Late last week, a customer came into the store with a tomato hornworm caterpillar that looked to be covered with grains of rice all along the back of the caterpillar. To those who don’t know what is going on, it is quite the sight. If you are eating while I explain the rest of this column, you may want to stop reading now and finish the column later! The tomato hornworm is a major pest on tomato plants. The caterpillar eats leaves and can strip many of the leaves off of your plant. If you have a few on your tomato plants, they can remove the vast majority of the leaves. Mother nature in her wisdom sends the Braconid wasp to help you to control this caterpillar. The wasp lays eggs on the caterpillar and the eggs hatch out inside the caterpillar. The larvae of the wasp feed on the muscle tissue of the caterpillar but not on the internal organs. This allows the larvae to have a continually living host to supply the larvae with food. At some point in time, the larvae exit the inside of the caterpillar and form cocoons on the outside of the caterpillar. The things that look like rice on the caterpillar are actually the cocoons. In time the cocoons will open and a new generation of Braconid wasps emerge to infect more tomato hornworms. Natural pest control. If you see a tomato hornworm on your tomato plant and the hornworm is covered with the white cocoons, just leave it alone. Soon enough the caterpillar will die after a new generation of wasps has hatched and gone looking for more tomato hornworms on your tomato plants.

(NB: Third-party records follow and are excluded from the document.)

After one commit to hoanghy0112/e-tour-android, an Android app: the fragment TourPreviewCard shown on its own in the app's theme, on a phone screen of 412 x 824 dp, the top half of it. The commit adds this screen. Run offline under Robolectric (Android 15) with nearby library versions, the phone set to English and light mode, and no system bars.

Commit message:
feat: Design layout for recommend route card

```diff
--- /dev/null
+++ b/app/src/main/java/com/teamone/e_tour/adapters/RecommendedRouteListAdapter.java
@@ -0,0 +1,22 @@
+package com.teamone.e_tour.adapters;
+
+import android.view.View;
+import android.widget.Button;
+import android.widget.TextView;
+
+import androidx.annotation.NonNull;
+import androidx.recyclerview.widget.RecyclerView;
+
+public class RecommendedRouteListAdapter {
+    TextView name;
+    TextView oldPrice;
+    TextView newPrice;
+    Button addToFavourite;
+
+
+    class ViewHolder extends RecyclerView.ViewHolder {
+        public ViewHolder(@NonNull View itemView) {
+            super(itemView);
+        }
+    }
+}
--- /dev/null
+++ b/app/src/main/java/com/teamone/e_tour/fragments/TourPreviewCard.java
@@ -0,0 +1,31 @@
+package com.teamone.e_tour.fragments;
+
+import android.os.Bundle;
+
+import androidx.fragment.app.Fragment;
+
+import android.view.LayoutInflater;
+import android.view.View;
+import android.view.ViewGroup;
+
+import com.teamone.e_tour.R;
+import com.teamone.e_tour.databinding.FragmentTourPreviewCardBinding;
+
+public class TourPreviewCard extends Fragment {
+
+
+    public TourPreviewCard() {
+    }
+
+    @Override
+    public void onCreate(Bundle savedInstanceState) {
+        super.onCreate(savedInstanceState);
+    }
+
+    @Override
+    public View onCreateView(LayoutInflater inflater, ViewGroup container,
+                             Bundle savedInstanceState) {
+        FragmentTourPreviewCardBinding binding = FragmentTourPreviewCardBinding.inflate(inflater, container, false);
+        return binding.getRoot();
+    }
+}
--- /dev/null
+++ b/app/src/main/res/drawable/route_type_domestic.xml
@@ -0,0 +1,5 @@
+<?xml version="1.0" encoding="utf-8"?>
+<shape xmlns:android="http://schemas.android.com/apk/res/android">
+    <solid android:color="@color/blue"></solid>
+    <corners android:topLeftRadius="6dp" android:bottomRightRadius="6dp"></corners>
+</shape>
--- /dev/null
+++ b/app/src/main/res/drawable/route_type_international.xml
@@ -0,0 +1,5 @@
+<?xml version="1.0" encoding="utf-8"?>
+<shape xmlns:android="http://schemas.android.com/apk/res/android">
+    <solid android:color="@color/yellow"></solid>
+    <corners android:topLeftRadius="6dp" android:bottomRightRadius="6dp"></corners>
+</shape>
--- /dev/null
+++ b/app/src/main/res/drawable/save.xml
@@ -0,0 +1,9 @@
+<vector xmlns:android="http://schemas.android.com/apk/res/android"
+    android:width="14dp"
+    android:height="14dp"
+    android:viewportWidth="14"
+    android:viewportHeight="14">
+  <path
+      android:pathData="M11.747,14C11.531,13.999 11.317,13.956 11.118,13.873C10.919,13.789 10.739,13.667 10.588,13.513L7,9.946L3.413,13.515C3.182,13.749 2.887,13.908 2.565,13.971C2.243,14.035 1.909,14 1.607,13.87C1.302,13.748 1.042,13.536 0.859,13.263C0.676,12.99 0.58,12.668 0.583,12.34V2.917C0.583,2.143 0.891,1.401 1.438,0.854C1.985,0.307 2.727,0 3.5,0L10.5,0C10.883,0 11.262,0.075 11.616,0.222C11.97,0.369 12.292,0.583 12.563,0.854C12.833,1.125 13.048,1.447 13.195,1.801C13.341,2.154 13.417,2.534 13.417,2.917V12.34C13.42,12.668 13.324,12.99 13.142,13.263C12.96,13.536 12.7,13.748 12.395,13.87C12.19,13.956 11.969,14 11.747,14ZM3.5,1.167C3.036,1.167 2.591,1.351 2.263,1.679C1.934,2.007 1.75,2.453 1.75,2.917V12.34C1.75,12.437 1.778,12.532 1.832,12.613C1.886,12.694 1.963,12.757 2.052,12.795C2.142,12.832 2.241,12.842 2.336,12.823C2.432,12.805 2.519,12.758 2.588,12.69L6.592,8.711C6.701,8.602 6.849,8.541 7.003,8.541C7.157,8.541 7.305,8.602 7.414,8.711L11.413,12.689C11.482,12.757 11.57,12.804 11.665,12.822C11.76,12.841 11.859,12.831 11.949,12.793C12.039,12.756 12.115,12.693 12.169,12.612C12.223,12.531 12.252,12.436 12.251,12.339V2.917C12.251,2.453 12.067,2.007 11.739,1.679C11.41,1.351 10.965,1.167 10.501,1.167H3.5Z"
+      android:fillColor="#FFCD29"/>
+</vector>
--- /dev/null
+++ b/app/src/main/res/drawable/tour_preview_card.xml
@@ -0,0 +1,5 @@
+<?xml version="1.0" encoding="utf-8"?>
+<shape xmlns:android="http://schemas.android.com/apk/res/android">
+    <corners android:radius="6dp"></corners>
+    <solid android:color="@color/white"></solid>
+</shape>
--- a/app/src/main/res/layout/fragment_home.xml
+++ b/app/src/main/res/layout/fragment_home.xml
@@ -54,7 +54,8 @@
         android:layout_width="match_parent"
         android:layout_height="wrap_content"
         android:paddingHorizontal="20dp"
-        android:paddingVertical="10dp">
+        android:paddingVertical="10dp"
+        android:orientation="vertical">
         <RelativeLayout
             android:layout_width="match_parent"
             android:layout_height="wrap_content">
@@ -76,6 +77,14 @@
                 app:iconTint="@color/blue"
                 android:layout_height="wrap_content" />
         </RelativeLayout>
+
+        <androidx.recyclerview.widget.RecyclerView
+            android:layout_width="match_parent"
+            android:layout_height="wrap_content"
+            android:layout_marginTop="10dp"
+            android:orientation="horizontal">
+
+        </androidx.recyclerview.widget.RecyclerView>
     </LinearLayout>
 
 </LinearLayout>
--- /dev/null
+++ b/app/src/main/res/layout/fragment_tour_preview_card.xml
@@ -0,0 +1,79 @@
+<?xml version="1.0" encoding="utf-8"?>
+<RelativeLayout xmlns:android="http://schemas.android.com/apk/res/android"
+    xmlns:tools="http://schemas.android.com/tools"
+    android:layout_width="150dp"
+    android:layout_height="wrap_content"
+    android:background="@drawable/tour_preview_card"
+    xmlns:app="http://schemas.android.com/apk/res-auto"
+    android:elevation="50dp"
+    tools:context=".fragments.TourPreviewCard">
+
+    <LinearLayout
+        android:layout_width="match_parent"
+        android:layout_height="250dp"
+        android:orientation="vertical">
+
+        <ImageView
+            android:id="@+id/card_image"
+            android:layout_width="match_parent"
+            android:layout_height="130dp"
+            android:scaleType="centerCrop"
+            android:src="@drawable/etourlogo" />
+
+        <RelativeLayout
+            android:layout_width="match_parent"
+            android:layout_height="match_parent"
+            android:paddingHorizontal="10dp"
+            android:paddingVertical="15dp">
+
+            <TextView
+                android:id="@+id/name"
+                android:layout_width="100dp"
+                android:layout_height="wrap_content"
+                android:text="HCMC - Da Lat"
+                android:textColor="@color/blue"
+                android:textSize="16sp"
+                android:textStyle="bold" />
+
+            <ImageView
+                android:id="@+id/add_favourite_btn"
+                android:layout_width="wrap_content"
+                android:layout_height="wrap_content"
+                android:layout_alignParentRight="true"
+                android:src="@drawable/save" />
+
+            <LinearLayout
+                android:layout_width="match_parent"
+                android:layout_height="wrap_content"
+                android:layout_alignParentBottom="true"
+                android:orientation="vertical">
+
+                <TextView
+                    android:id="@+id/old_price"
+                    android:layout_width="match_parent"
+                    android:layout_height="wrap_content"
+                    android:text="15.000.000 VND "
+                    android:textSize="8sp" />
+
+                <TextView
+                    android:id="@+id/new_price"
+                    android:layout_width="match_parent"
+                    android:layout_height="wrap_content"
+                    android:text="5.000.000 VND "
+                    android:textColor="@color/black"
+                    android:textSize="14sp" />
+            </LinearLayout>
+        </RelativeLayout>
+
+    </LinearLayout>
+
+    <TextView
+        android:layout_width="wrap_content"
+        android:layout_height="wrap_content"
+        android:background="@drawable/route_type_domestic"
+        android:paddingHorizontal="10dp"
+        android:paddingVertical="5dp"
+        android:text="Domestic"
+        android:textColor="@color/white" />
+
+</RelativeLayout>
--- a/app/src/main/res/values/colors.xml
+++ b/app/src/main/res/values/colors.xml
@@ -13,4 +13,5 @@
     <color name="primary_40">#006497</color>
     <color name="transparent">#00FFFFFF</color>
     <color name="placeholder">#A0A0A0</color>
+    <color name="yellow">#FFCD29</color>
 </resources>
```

Well, that’s all for this week. I’ll talk to you again next week.